Transmissible cancers in dogs and Tasmanian devils

Figure 1.

The Tasmanian devil, the world’s largest marsupial carnivore, is facing possible extinction in the wild due to a transmissible facial cancer known as Tasmanian devil facial tumour disease (DFTD) (Figure 1). DFTD is spread when living cancer cells are spread between animals by biting. In DFTD, the living cancer cell itself is the infectious agent of disease and it remains unclear why these cancer cells are not detected and rejected by the devil’s immune system. The distressing plight of the Tasmanian devil has drawn attention to the existence of transmissible cancers, parasitic cancers spread by the transfer of living cancer cells between hosts. However, it remains a surprisingly little-known fact that the only other transmissible cancer that bears any resemblance to DFTD is a dog cancer that is right under our noses here in Australia.

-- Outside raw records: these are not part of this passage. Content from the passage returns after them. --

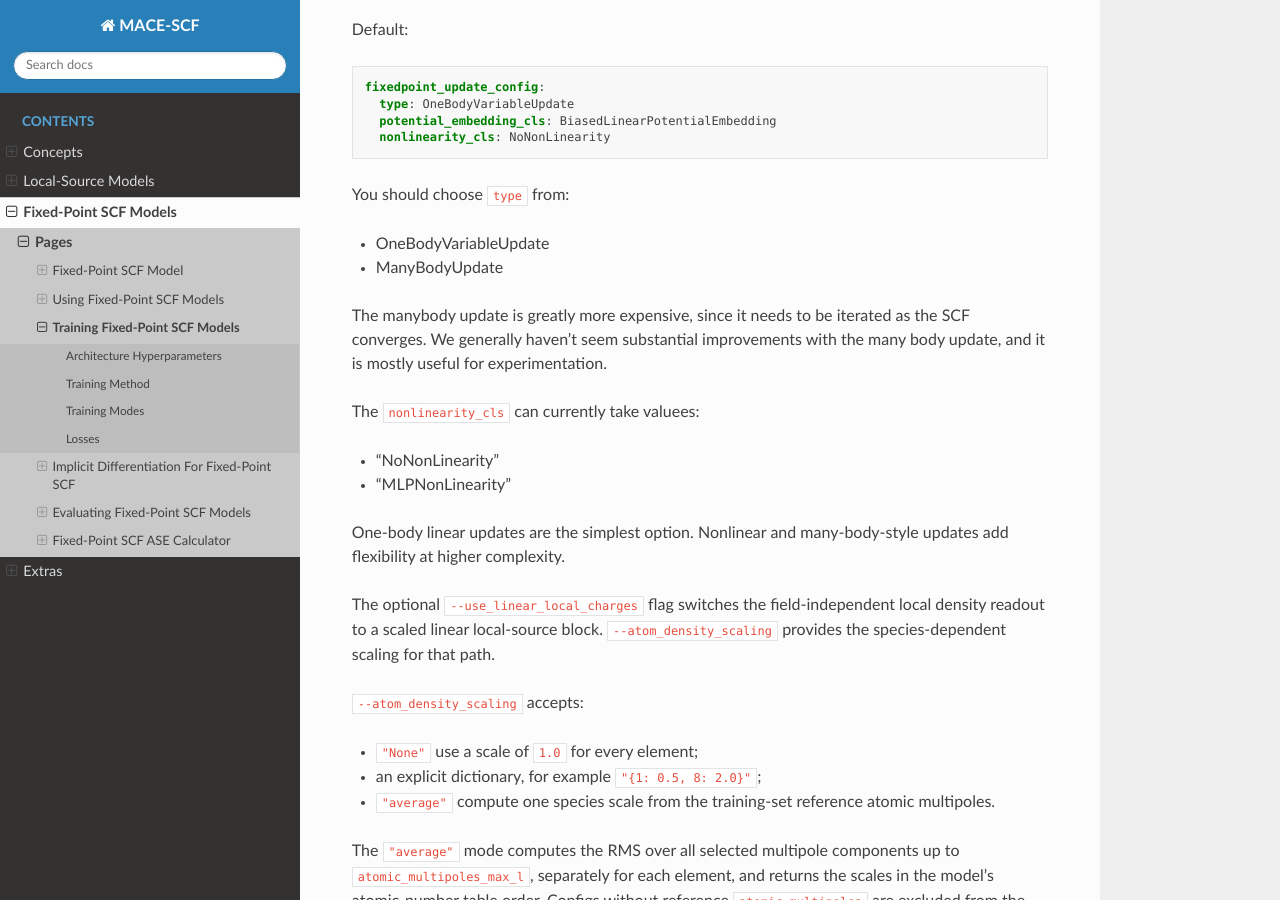
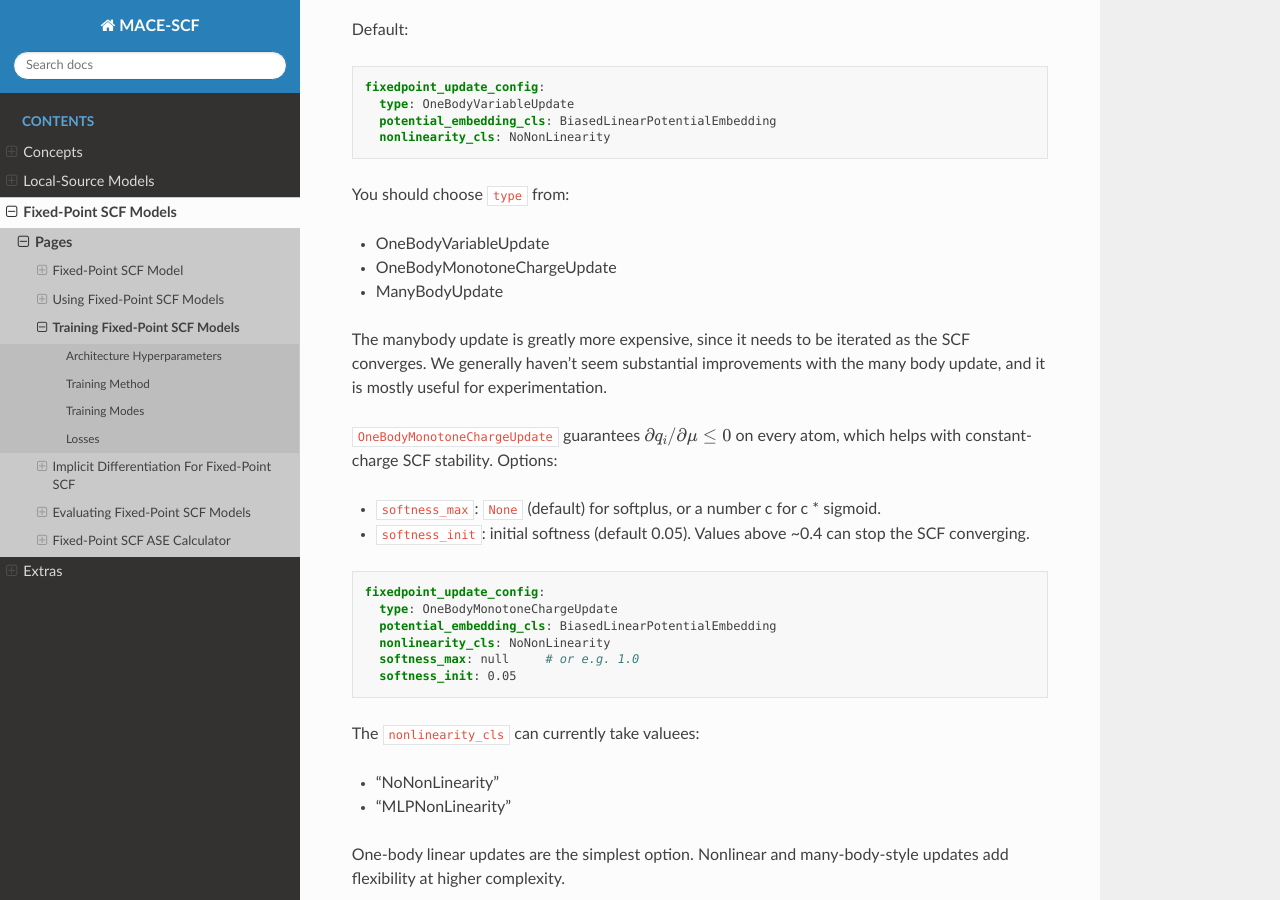
Before and after one commit to ACEsuit/mace-scf, a Sphinx documentation site: the page built from docs/fixed_point_scf/training.md, in a window 1280 px wide and 900 px high, scrolled down 1833 px. Built offline with Sphinx 7.4.7 and the Read the Docs theme 3.1.0, drawn with Linux system fonts in a browser that asks for light colours.

Commit message:
docs for OneBodyMonotoneChargeUpdate

````diff
--- a/docs/fixed_point_scf/training.md
+++ b/docs/fixed_point_scf/training.md
@@ -93,9 +93,25 @@ fixedpoint_update_config:
 You should choose `type` from:
 
 - OneBodyVariableUpdate
+- OneBodyMonotoneChargeUpdate
 - ManyBodyUpdate
 
 The manybody update is greatly more expensive, since it needs to be iterated as the SCF converges. We generally haven't seem substantial improvements with the many body update, and it is mostly useful for experimentation.
+
+`OneBodyMonotoneChargeUpdate` guarantees $\partial q_i / \partial \mu \le 0$ on every atom, which helps with constant-charge SCF stability. Options:
+
+- `softness_max`: `None` (default) for softplus, or a number c for c * sigmoid.
+- `softness_init`: initial softness (default 0.05). Values above ~0.4 can stop the SCF
+  converging.
+
+```yaml
+fixedpoint_update_config:
+  type: OneBodyMonotoneChargeUpdate
+  potential_embedding_cls: BiasedLinearPotentialEmbedding
+  nonlinearity_cls: NoNonLinearity
+  softness_max: null     # or e.g. 1.0
+  softness_init: 0.05
+```
 
 The `nonlinearity_cls` can currently take valuees:
 
````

Canine transmissible venereal tumour (CTVT) is one of the world’s most remarkable cancers. It is a transmissible cancer that affects dogs worldwide. Usually spread during coitus, the disease is most prevalent in areas with large numbers of free-roaming sexually active dogs. The tumour affects both male and female animals, and appears to affect dogs of any breed. CTVT generally manifests itself in the appearance of tumours in and around the genital area, often at the base of the penis in males and in the vulva of females. Starting as small shiny pink/grey lesions, the tumours can progress to become very large and multi-lobulated (Figure 2). The tumour may aggressively invade surrounding tissues and become ulcerated and secondarily infected. However, a combination of surgical debulking and chemotherapy (using vincristine) is often curative.

Figure 2

Genetic studies have provided strong evidence that CTVT is in fact one living cancer cell line that has spread worldwide with dogs. Thus all CTVT tumours are derived from a single original tumour that arose once and has been transmitted through the dog population as a clone. The tumour itself bears closest genetic resemblance to wolves, suggesting that this tumour may have first arisen in a wolf before hitch-hiking its way into dogs through sexual contact. Genetic evidence suggests that the tumour may in fact be quite old, and that the original wolf that gave rise to the tumour may have even lived thousands of years ago. CTVT is by far the oldest known continuously growing cancer in the world. Continue reading Transmissible cancers in dogs and Tasmanian devils

Titanium teeth for prison dog

A valuable Victorian prison dog is showing off his new “smile” after receiving titanium incisors from veterinary dentist David Clarke. The German Shepherd, Axel, required the dental work after biting his bed board. Clarke, the owner of K9 Gums in Hallam, Victoria, has also treated big cats, gorillas and bears during his career.

“So much is spent . . . → Read More: Titanium teeth for prison dog

Essay: Decreasing undesired aggression in military working dogs and improving their welfare

This essay is one of a number selected for The Veterinarian magazine Prize for Written Communication for Sydney University third-year veterinary science students.

Military working dogs (MWDs) are employed worldwide to assist in law enforcement and military operations. They are trained to display controlled acts of aggression during defence situations, such as in the case of a serious threat or attack. However, some MWDs may direct aggression toward humans or animals outside the working context and this type of aggression is deemed undesirable (Haverbeke et al., 2004). Furthermore, MWDs are usually housed individually in kennels, an environment associated with high cortisol concentrations and stress-related behaviours such as stereotypies (Taylor & Mills, 2007). When under stress, dogs may react to otherwise neutral situations, showing fearful behaviour that can often lead to aggression (Rooney et al., 2009). Continue reading Essay: Decreasing undesired aggression in military working dogs and improving their welfare

ACVSc members – your vote is needed!

The Council of the Australian College of Veterinary Scientists will again present to its members a proposal to change its name to one that will appropriately reflect New Zealand’s involvement in all of its functions.

The new name being proposed is the Australian and New Zealand College of Veterinary Scientists (ANZCVS) and will be presented as part of the Annual General meeting on July 2, 2011.

A decision made 40 years ago when the College was beginning saw New Zealand omitted from the title. Ever since then New Zealanders have had to accept a qualification and title that does not truly reflect their origin and their training. Continue reading ACVSc members – your vote is needed!

RSPCA demands end to pig hunting

The NSW branch of the RSPCA is calling for an end to feral pig hunts using dogs in state forests.

The campaign comes on the heels of the NSW Game Council’s invitation to 24 hunters to participate in a trail using pig dogs to hunt feral pigs.

The trial commenced on April 30 in Nundle, Hanging Rock and Tomalla state forests in the New England area.

Continue reading RSPCA demands end to pig hunting